___ INPUT FOR THIS TASK ___

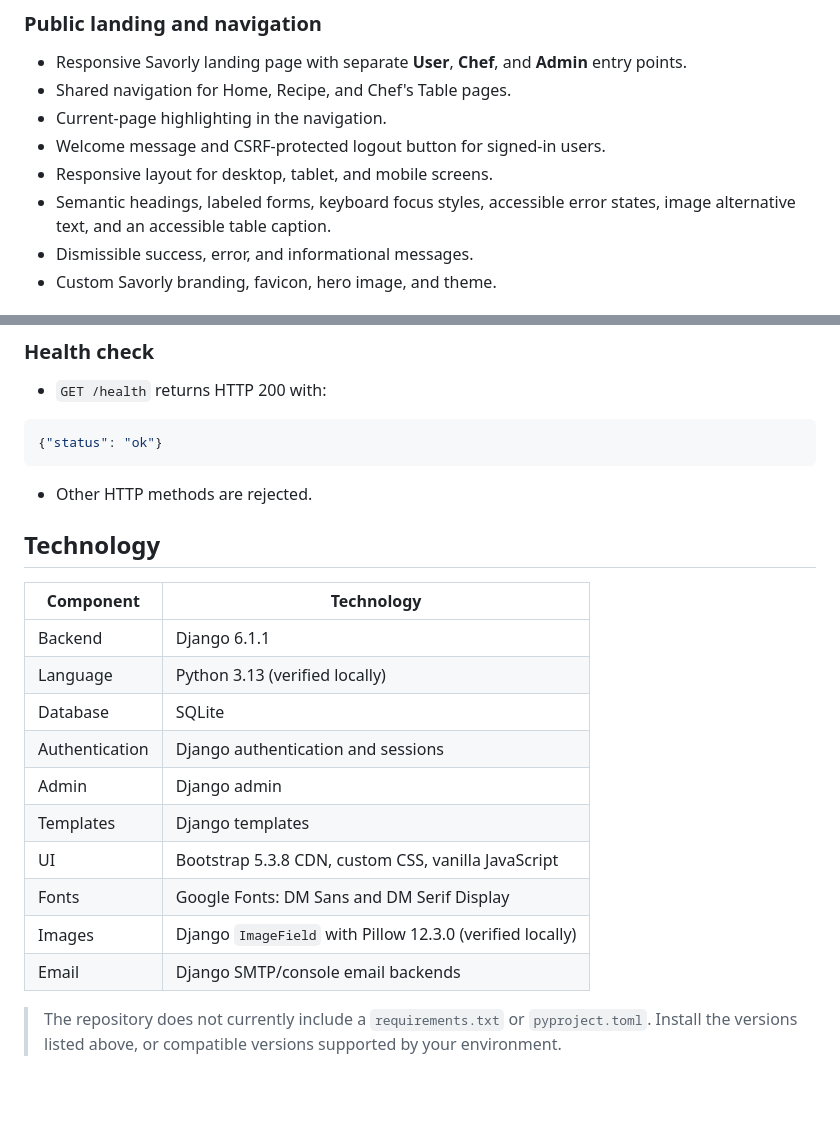
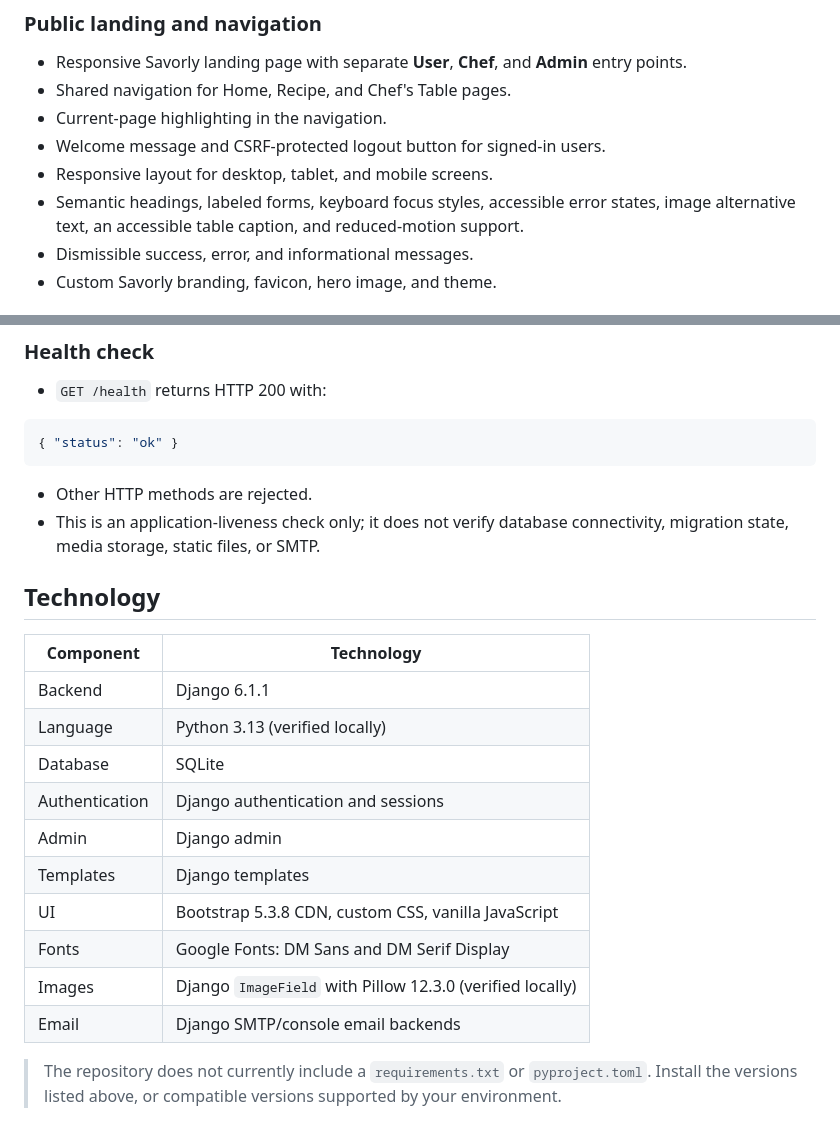
Before and after one commit to FarahTabussum/Savorly, a Markdown page: README.md, 2 parts joined by grey strips. Rendered like a GitHub page; blank space fills up the shorter version.

````diff
--- a/README.md
+++ b/README.md
@@ -13,7 +13,7 @@ The project uses Django's built-in authentication and admin systems, SQLite for
 - Current-page highlighting in the navigation.
 - Welcome message and CSRF-protected logout button for signed-in users.
 - Responsive layout for desktop, tablet, and mobile screens.
-- Semantic headings, labeled forms, keyboard focus styles, accessible error states, image alternative text, and an accessible table caption.
+- Semantic headings, labeled forms, keyboard focus styles, accessible error states, image alternative text, an accessible table caption, and reduced-motion support.
 - Dismissible success, error, and informational messages.
 - Custom Savorly branding, favicon, hero image, and theme.
 
@@ -101,25 +104,26 @@ Chef approval emails are sent through Django's email framework.
 - `GET /health` returns HTTP 200 with:
 
 ```json
-{"status": "ok"}
+{ "status": "ok" }
 ```
 
 - Other HTTP methods are rejected.
+- This is an application-liveness check only; it does not verify database connectivity, migration state, media storage, static files, or SMTP.
 
 ## Technology
 
-| Component | Technology |
-| --- | --- |
-| Backend | Django 6.1.1 |
-| Language | Python 3.13 (verified locally) |
-| Database | SQLite |
-| Authentication | Django authentication and sessions |
-| Admin | Django admin |
-| Templates | Django templates |
-| UI | Bootstrap 5.3.8 CDN, custom CSS, vanilla JavaScript |
-| Fonts | Google Fonts: DM Sans and DM Serif Display |
-| Images | Django `ImageField` with Pillow 12.3.0 (verified locally) |
-| Email | Django SMTP/console email backends |
+| Component      | Technology                                                |
+| -------------- | --------------------------------------------------------- |
+| Backend        | Django 6.1.1                                              |
+| Language       | Python 3.13 (verified locally)                            |
+| Database       | SQLite                                                    |
+| Authentication | Django authentication and sessions                        |
+| Admin          | Django admin                                              |
+| Templates      | Django templates                                          |
+| UI             | Bootstrap 5.3.8 CDN, custom CSS, vanilla JavaScript       |
+| Fonts          | Google Fonts: DM Sans and DM Serif Display                |
+| Images         | Django `ImageField` with Pillow 12.3.0 (verified locally) |
+| Email          | Django SMTP/console email backends                        |
 
 > The repository does not currently include a `requirements.txt` or `pyproject.toml`. Install the versions listed above, or compatible versions supported by your environment.
 
````
Also changed, not shown: other parts of README.md (+31 -121 lines).
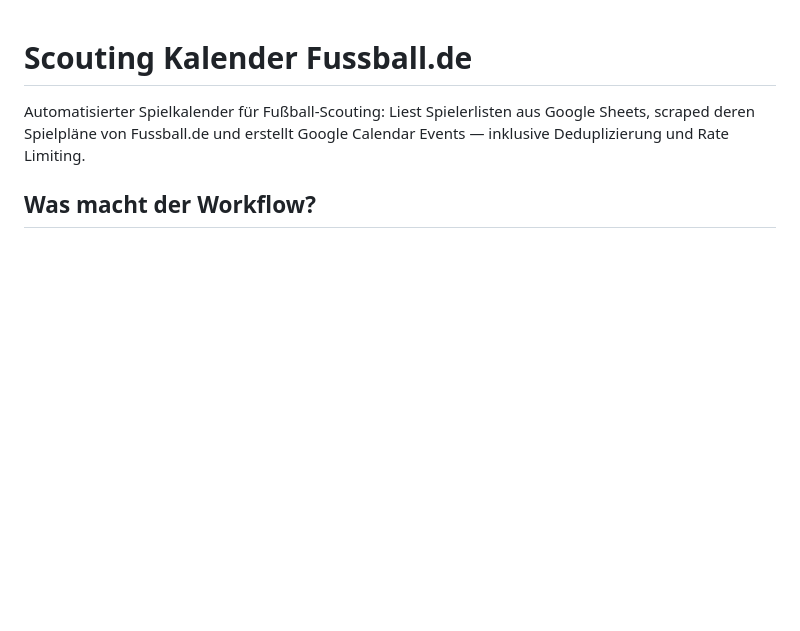
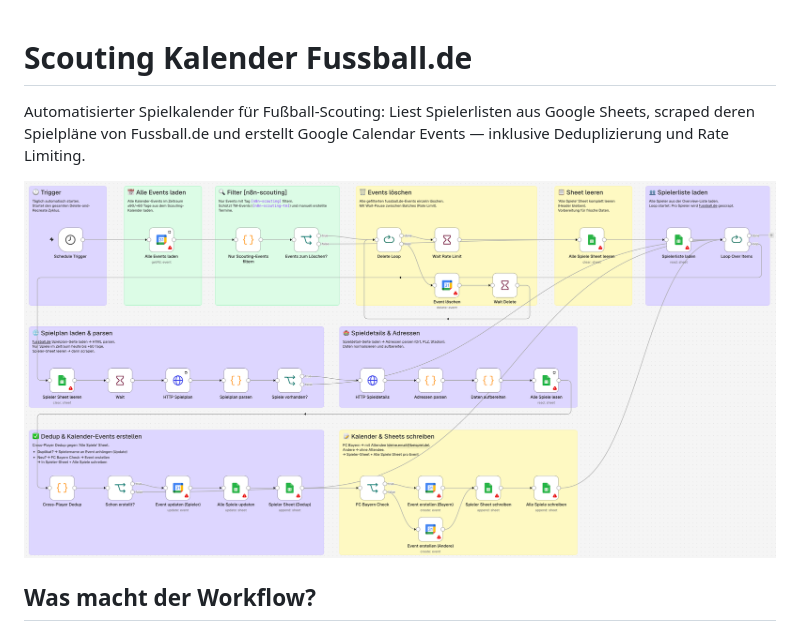
Before and after one commit to timhungerbach-stack/n8n-workflow-portfolio-small-, a Markdown page: 01-scouting-kalender/README.md, the part around the change. GitHub-like rendering; pictures changed too: 01-scouting-kalender/img/workflow.png (added); blank space fills up the shorter version.

```diff
--- a/01-scouting-kalender/README.md
+++ b/01-scouting-kalender/README.md
@@ -1,6 +1,8 @@
 # Scouting Kalender Fussball.de
 
 Automatisierter Spielkalender für Fußball-Scouting: Liest Spielerlisten aus Google Sheets, scraped deren Spielpläne von Fussball.de und erstellt Google Calendar Events — inklusive Deduplizierung und Rate Limiting.
+
+![Scouting Kalender Workflow in n8n](img/workflow.png)
 
 ## Was macht der Workflow?
 
```
Also changed, not shown: 02-office-belegung-tracker/README.md (+2 -0 lines), 02-office-belegung-tracker/img/workflow.png (added), 3 other files.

___

DIRECTIONS >>
Print the records above exactly, minus pictures.

WORKED SOLUTION >>
Before and after one commit to FarahTabussum/Savorly, a Markdown page: README.md, 2 parts joined by grey strips. Rendered like a GitHub page; blank space fills up the shorter version.

````diff
--- a/README.md
+++ b/README.md
@@ -13,7 +13,7 @@ The project uses Django's built-in authentication and admin systems, SQLite for
 - Current-page highlighting in the navigation.
 - Welcome message and CSRF-protected logout button for signed-in users.
 - Responsive layout for desktop, tablet, and mobile screens.
-- Semantic headings, labeled forms, keyboard focus styles, accessible error states, image alternative text, and an accessible table caption.
+- Semantic headings, labeled forms, keyboard focus styles, accessible error states, image alternative text, an accessible table caption, and reduced-motion support.
 - Dismissible success, error, and informational messages.
 - Custom Savorly branding, favicon, hero image, and theme.
 
@@ -101,25 +104,26 @@ Chef approval emails are sent through Django's email framework.
 - `GET /health` returns HTTP 200 with:
 
 ```json
-{"status": "ok"}
+{ "status": "ok" }
 ```
 
 - Other HTTP methods are rejected.
+- This is an application-liveness check only; it does not verify database connectivity, migration state, media storage, static files, or SMTP.
 
 ## Technology
 
-| Component | Technology |
-| --- | --- |
-| Backend | Django 6.1.1 |
-| Language | Python 3.13 (verified locally) |
-| Database | SQLite |
-| Authentication | Django authentication and sessions |
-| Admin | Django admin |
-| Templates | Django templates |
-| UI | Bootstrap 5.3.8 CDN, custom CSS, vanilla JavaScript |
-| Fonts | Google Fonts: DM Sans and DM Serif Display |
-| Images | Django `ImageField` with Pillow 12.3.0 (verified locally) |
-| Email | Django SMTP/console email backends |
+| Component      | Technology                                                |
+| -------------- | --------------------------------------------------------- |
+| Backend        | Django 6.1.1                                              |
+| Language       | Python 3.13 (verified locally)                            |
+| Database       | SQLite                                                    |
+| Authentication | Django authentication and sessions                        |
+| Admin          | Django admin                                              |
+| Templates      | Django templates                                          |
+| UI             | Bootstrap 5.3.8 CDN, custom CSS, vanilla JavaScript       |
+| Fonts          | Google Fonts: DM Sans and DM Serif Display                |
+| Images         | Django `ImageField` with Pillow 12.3.0 (verified locally) |
+| Email          | Django SMTP/console email backends                        |
 
 > The repository does not currently include a `requirements.txt` or `pyproject.toml`. Install the versions listed above, or compatible versions supported by your environment.
 
````
Also changed, not shown: other parts of README.md (+31 -121 lines).
Before and after one commit to timhungerbach-stack/n8n-workflow-portfolio-small-, a Markdown page: 01-scouting-kalender/README.md, the part around the change. GitHub-like rendering; pictures changed too: 01-scouting-kalender/img/workflow.png (added); blank space fills up the shorter version.

```diff
--- a/01-scouting-kalender/README.md
+++ b/01-scouting-kalender/README.md
@@ -1,6 +1,8 @@
 # Scouting Kalender Fussball.de
 
 Automatisierter Spielkalender für Fußball-Scouting: Liest Spielerlisten aus Google Sheets, scraped deren Spielpläne von Fussball.de und erstellt Google Calendar Events — inklusive Deduplizierung und Rate Limiting.
+
+![Scouting Kalender Workflow in n8n](img/workflow.png)
 
 ## Was macht der Workflow?
 
```
Also changed, not shown: 02-office-belegung-tracker/README.md (+2 -0 lines), 02-office-belegung-tracker/img/workflow.png (added), 3 other files.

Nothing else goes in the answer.